I’m not a writer, but I wish I had some skills as I’m envious of those who can. I read articles on the writing process but never do anything with them, that is until now.
Below is a “before” and “after” something that happened to me on the golf course a few weeks ago. I wrote it as part of an exercise I learned from an article I read. I thought I would publish on my blog in the symbolic gesture of putting my pen done, indicating my completion of the exercise. As I re-read the results of my labor, making edits and re-working portions of it, I felt nostalgic remembering how many good times I’ve had on the golf course.

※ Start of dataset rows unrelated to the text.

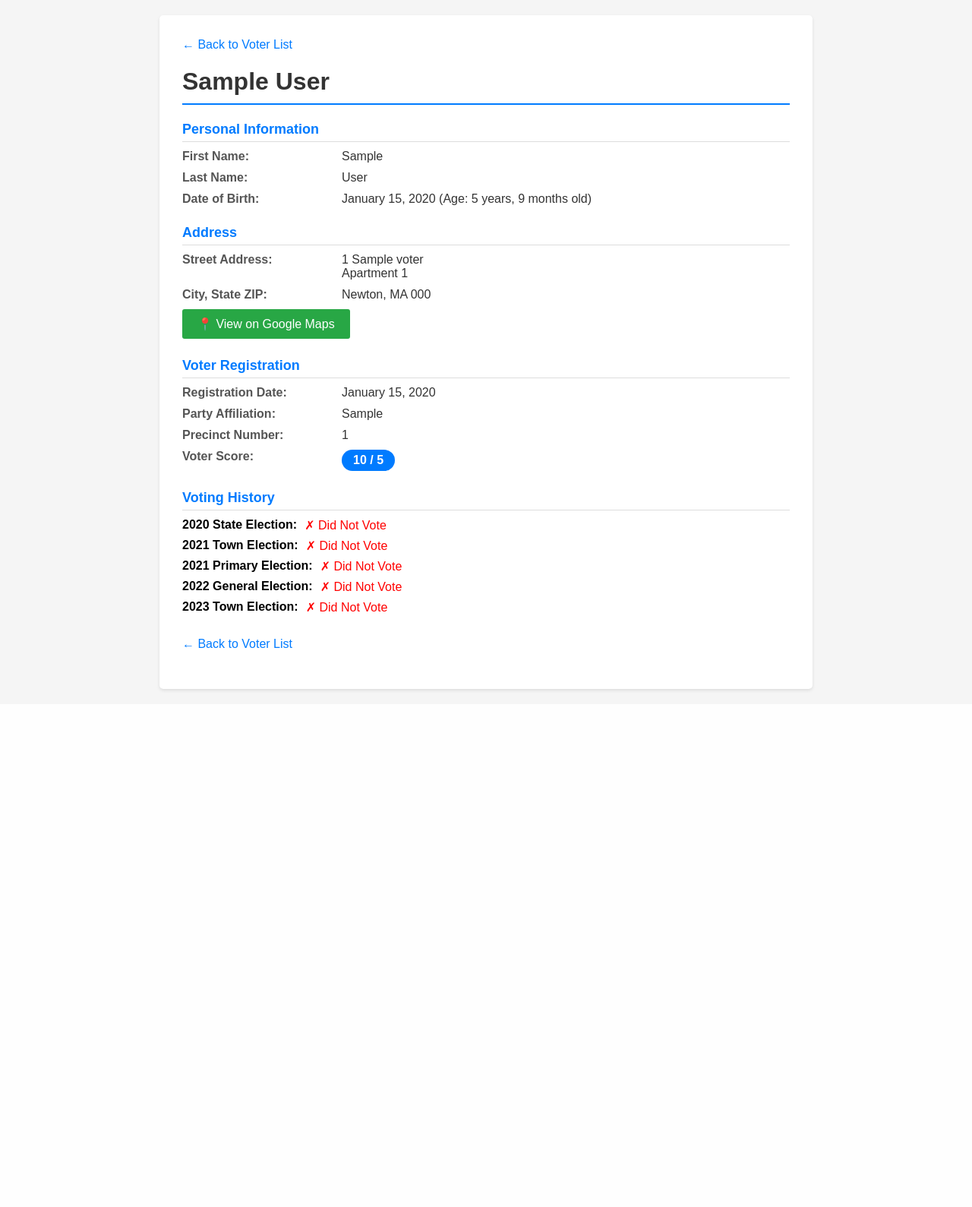
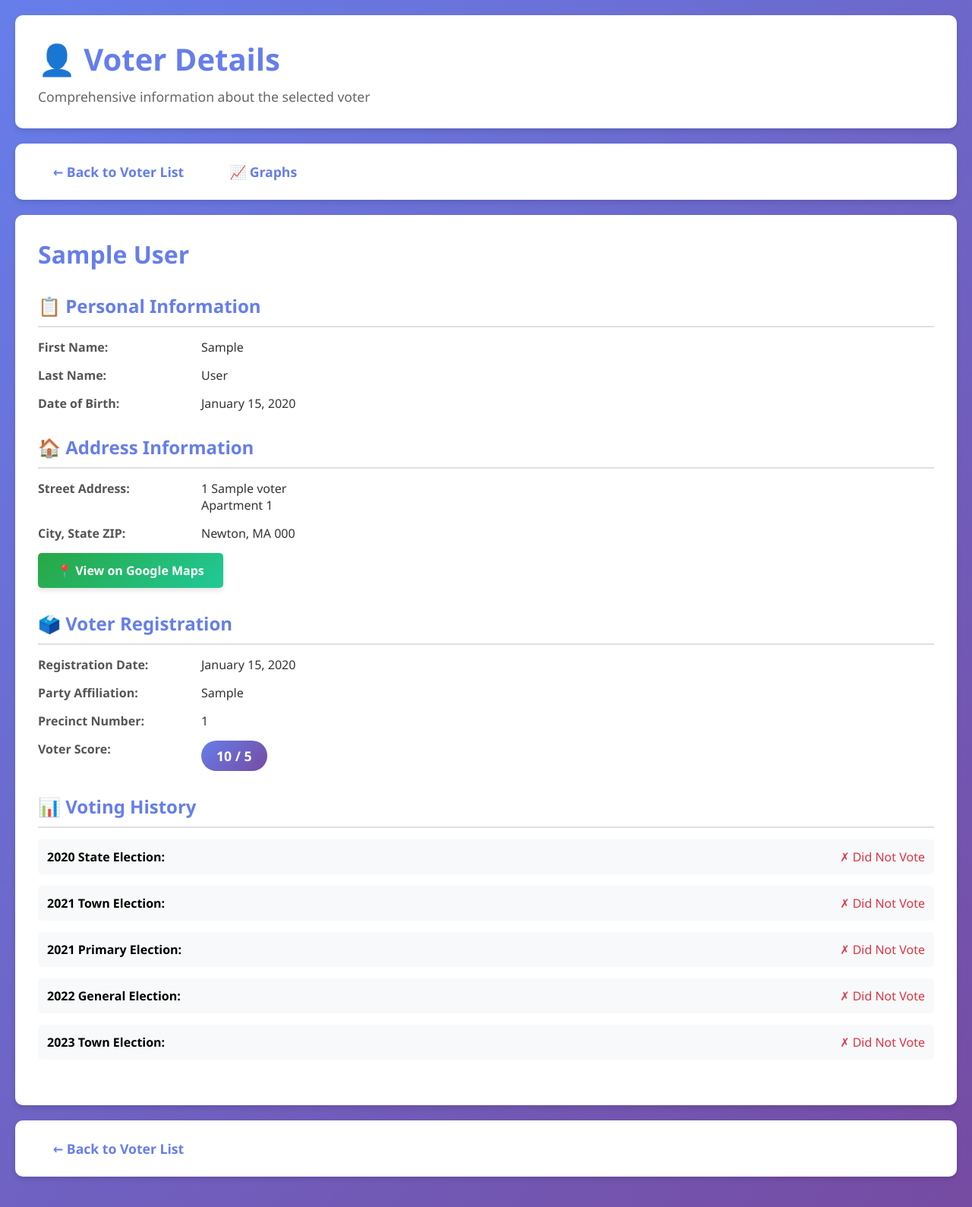
Before and after one commit to jbel7/newton-voter-analytics, a Django app: template templates/voter_analytics/voter_detail.html in a window 1280 px wide. Shown: the whole page at 76% size. Before the commit the page ends 911 px from the top, so only its background shows below. Run offline with Django 3.2, Linux system fonts and the light colour scheme; the template is opened without the code that fills it: most values are stand-ins (such as "Sample title", 1, 10 or a date in 2020).

Commit message:
Updated voter detail and graphs templates with css styling

```diff
--- a/templates/voter_analytics/voter_detail.html
+++ b/templates/voter_analytics/voter_detail.html
@@ -3,113 +3,26 @@
 <!-- BU email: belsanyj@bu.edu -->
 <!-- Description: Template for displaying details for a single voter -->
 
-<!DOCTYPE html>
-<html lang="en">
-<head>
-    <meta charset="UTF-8">
-    <meta name="viewport" content="width=device-width, initial-scale=1.0">
-    <title>Voter Details - {{ voter.first_name }} {{ voter.last_name }}</title>
-    <style>
-        body {
-            font-family: Arial, sans-serif;
-            margin: 20px;
-            background-color: #f5f5f5;
-        }
-        .container {
-            max-width: 800px;
-            margin: 0 auto;
-            background-color: white;
-            padding: 30px;
-            border-radius: 5px;
-            box-shadow: 0 2px 4px rgba(0,0,0,0.1);
-        }
-        h1 {
-            color: #333;
-            border-bottom: 2px solid #007bff;
-            padding-bottom: 10px;
-        }
-        .nav-links {
-            margin-bottom: 20px;
-        }
-        .nav-links a {
-            color: #007bff;
-            text-decoration: none;
-            margin-right: 15px;
-        }
-        .nav-links a:hover {
-            text-decoration: underline;
-        }
-        .info-section {
-            margin-bottom: 25px;
-        }
-        .info-section h2 {
-            color: #007bff;
-            font-size: 18px;
-            margin-bottom: 10px;
-            border-bottom: 1px solid #ddd;
-            padding-bottom: 5px;
-        }
-        .info-grid {
-            display: grid;
-            grid-template-columns: 200px 1fr;
-            gap: 10px;
-        }
-        .info-label {
-            font-weight: bold;
-            color: #555;
-        }
-        .info-value {
-            color: #333;
-        }
-        .voting-history {
-            display: flex;
-            flex-direction: column;
-            gap: 8px;
-        }
-        .election-item {
-            display: flex;
-            align-items: center;
-            gap: 10px;
-        }
-        .voted-yes {
-            color: green;
-            font-weight: bold;
-        }
-        .voted-no {
-            color: red;
-        }
-        .map-link {
-            display: inline-block;
-            background-color: #28a745;
-            color: white;
-            padding: 10px 20px;
-            border-radius: 3px;
-            text-decoration: none;
-            margin-top: 10px;
-        }
-        .map-link:hover {
-            background-color: #218838;
-        }
-        .score-badge {
-            display: inline-block;
-            background-color: #007bff;
-            color: white;
-            padding: 5px 15px;
-            border-radius: 15px;
-            font-weight: bold;
-        }
-    </style>
-</head>
-<body>
-    <div class="container">
+{% extends 'voter_analytics/base.html' %}
+
+{% block title %}{{ voter.first_name }} {{ voter.last_name }} - Voter Details{% endblock %}
+
+{% block content %}
+<div class="header">
+    <h1>👤 Voter Details</h1>
+    <p>Comprehensive information about the selected voter</p>
+</div>
+
 <div class="nav-links">
     <a href="{% url 'voter_analytics:voters' %}">← Back to Voter List</a>
+    <a href="{% url 'voter_analytics:graphs' %}">📈 Graphs</a>
 </div>
 
-        <h1>{{ voter.first_name }} {{ voter.last_name }}</h1>
+<div class="content-card">
+    <h1 style="color: #667eea; margin-bottom: 30px;">{{ voter.first_name }} {{ voter.last_name }}</h1>
 
-        <div class="info-section">
-            <h2>Personal Information</h2>
+    <div class="detail-section">
+        <h2>📋 Personal Information</h2>
         <div class="info-grid">
             <div class="info-label">First Name:</div>
             <div class="info-value">{{ voter.first_name }}</div>
@@ -118,12 +31,12 @@
             <div class="info-value">{{ voter.last_name }}</div>
 
             <div class="info-label">Date of Birth:</div>
-                <div class="info-value">{{ voter.date_of_birth|date:"F d, Y" }} (Age: {{ voter.date_of_birth|timesince }} old)</div>
+            <div class="info-value">{{ voter.date_of_birth|date:"F d, Y" }}</div>
         </div>
     </div>
 
-        <div class="info-section">
-            <h2>Address</h2>
+    <div class="detail-section">
+        <h2>🏠 Address Information</h2>
         <div class="info-grid">
             <div class="info-label">Street Address:</div>
             <div class="info-value">
@@ -139,8 +52,8 @@
         <a href="{{ google_maps_url }}" target="_blank" class="map-link">📍 View on Google Maps</a>
     </div>
 
-        <div class="info-section">
-            <h2>Voter Registration</h2>
+    <div class="detail-section">
+        <h2>🗳️ Voter Registration</h2>
         <div class="info-grid">
             <div class="info-label">Registration Date:</div>
             <div class="info-value">{{ voter.date_of_registration|date:"F d, Y" }}</div>
@@ -156,10 +69,10 @@
         </div>
     </div>
 
-        <div class="info-section">
-            <h2>Voting History</h2>
-            <div class="voting-history">
-                <div class="election-item">
+    <div class="detail-section">
+        <h2>📊 Voting History</h2>
+        <div style="display: flex; flex-direction: column; gap: 15px; margin-top: 15px;">
+            <div style="display: flex; justify-content: space-between; padding: 12px; background-color: #f8f9fa; border-radius: 5px;">
                 <strong>2020 State Election:</strong>
                 {% if voter.v20state %}
                     <span class="voted-yes">✓ Voted</span>
@@ -168,7 +81,7 @@
                 {% endif %}
             </div>
 
-                <div class="election-item">
+            <div style="display: flex; justify-content: space-between; padding: 12px; background-color: #f8f9fa; border-radius: 5px;">
                 <strong>2021 Town Election:</strong>
                 {% if voter.v21town %}
                     <span class="voted-yes">✓ Voted</span>
@@ -177,7 +90,7 @@
                 {% endif %}
             </div>
 
-                <div class="election-item">
+            <div style="display: flex; justify-content: space-between; padding: 12px; background-color: #f8f9fa; border-radius: 5px;">
                 <strong>2021 Primary Election:</strong>
                 {% if voter.v21primary %}
                     <span class="voted-yes">✓ Voted</span>
@@ -186,7 +99,7 @@
                 {% endif %}
             </div>
 
-                <div class="election-item">
+            <div style="display: flex; justify-content: space-between; padding: 12px; background-color: #f8f9fa; border-radius: 5px;">
                 <strong>2022 General Election:</strong>
                 {% if voter.v22general %}
                     <span class="voted-yes">✓ Voted</span>
@@ -195,7 +108,7 @@
                 {% endif %}
             </div>
 
-                <div class="election-item">
+            <div style="display: flex; justify-content: space-between; padding: 12px; background-color: #f8f9fa; border-radius: 5px;">
                 <strong>2023 Town Election:</strong>
                 {% if voter.v23town %}
                     <span class="voted-yes">✓ Voted</span>
@@ -205,10 +118,9 @@
             </div>
         </div>
     </div>
+</div>
 
-        <div class="nav-links" style="margin-top: 30px;">
+<div class="nav-links">
     <a href="{% url 'voter_analytics:voters' %}">← Back to Voter List</a>
 </div>
-    </div>
-</body>
-</html>
+{% endblock %}
```
Also changed, not shown: templates/voter_analytics/graphs.html (+16 -111 lines). Lines whose indentation alone changed are shown as unchanged.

Hopefully, after reading this, you will be able to look through a small window of a single shot that plays out 70, 80, or more times each week as I play the game I love.
On the 3rd hole, I pull hooked my 6-iron tee shot into the woods assuring me a bogey at best, but more likely a double bogey.
I stand on the tee of the third hole, 2-under par after a birdie-birdie start. I survey the medium length par 3 measuring 165 yards from the gold tees. My eyes slide to the left inspecting the wall of trees that conceal the Harpeth River which silently flows at the bottom of a steep slope. I try not to think how many shots I’ve hit into that damn river, the anxiety starts to build. I try to divert my racing thoughts by focusing my attention to the right where a pond sits, not really in play, with the banks over grown by native trees. The green is wider than it is deep with no bunkers protecting it. Today, the pin is on the left side in the middle of the green. The flag lay limp with no sign of a breeze.
My stroke average on the hole hovers around 3.4 over the course of the 400 plus times that I have played the hole. Despite some past successes on the hole, all I can think about are the failures. And it happens, thoughts of double-bogey come roaring up out of my gut and into my head, negating my fast start. My arms tense up and my breathing shallows and full blown panic sets in. I try to conceal it, but I know my playing partners sense it. They have seen this rodeo before and their shoulders slump as the inevitable gets underway.
“How can this be happening again”, I scream in my head. I have hit thousands of six-irons 165 yards before, but this time, the distance might as well be 250 yards to the hole as I have no confidence I can hit the shot. As I stand behind the ball, I try to focus on my target, a tuff of grass about three feet in front of my ball which, if you were to draw a straight line to the hole, sits between me and the hole. But thoughts of all the pulled shots fill my head. I make a meeker attempt to change my perspective by picturing a high cut shot landing softly next to the flag. The thought lasts but a split second and all I can see in my minds eye is the ball bounding into the river and out of play.
I close my eyes, take a deep breath and try to focus, reminding myself that my past is the past and has nothing to do with the current shot. But, despite my best efforts, I wearily step into the shot, shuffling my feet a bit to make sure the stance is even. I try to shake the stress out of my arms with a few waggles. I look at the tuff of grass I used to line up my shot and confirm that my feet, hips, and shoulders are all pointed toward it. As I look back down at the ball, everything goes out of focus. “Crap”, I’m staring at it again, a sure sign that I’ve broken my concentration and I’ve gotten lost in the moment. I think to myself, “I’m screwed”, not the ideal thought you want when standing over the ball, ready to pull the trigger.
I blink hard and bring the ball back into focus and I say to myself “swing smooth, swing easy, and fire the hips through the shot”. And with that, I take the club back, all noise vacates my head, nothing is visible except the ball on the tee at my feet. I’m in the zone and there is no turning back. As I drop the club back toward the ball, I feel it. The club is dropping as it supposed to but my hips are stuck, the lack of rotation of my lower body through the impact zone starts the familiar song of a pull hook playing through my head. It is to late, I can’t stop, I’m striking the ball and my fast birdie-birdie start vanishes as quickly as a rain drop disappears as in lands in a puddle.
I let out groan from my belly as I straighten up to watch my ball hooking hard toward the woods, it is happening again, my ball is destined for a watery grave and the thoughts of double-bogey start become a reality as they dance through my head. Before the ball disappears into the woods and down to the river, I start screaming in my mind, how in the hell did you do it again? And with that, the inevitable groans of my playing partners fill the silent air before the ball reaches its apex. They to have heard this song before. One partner turns away, unable to watch. Another starts to laugh and the other stares in disbelieve. I helplessly watch my ball flying from right to left, disappear into the woods missing it’s target by at least 50 yards, ricocheting off a couple of trees and ultimately coming to rest in the river.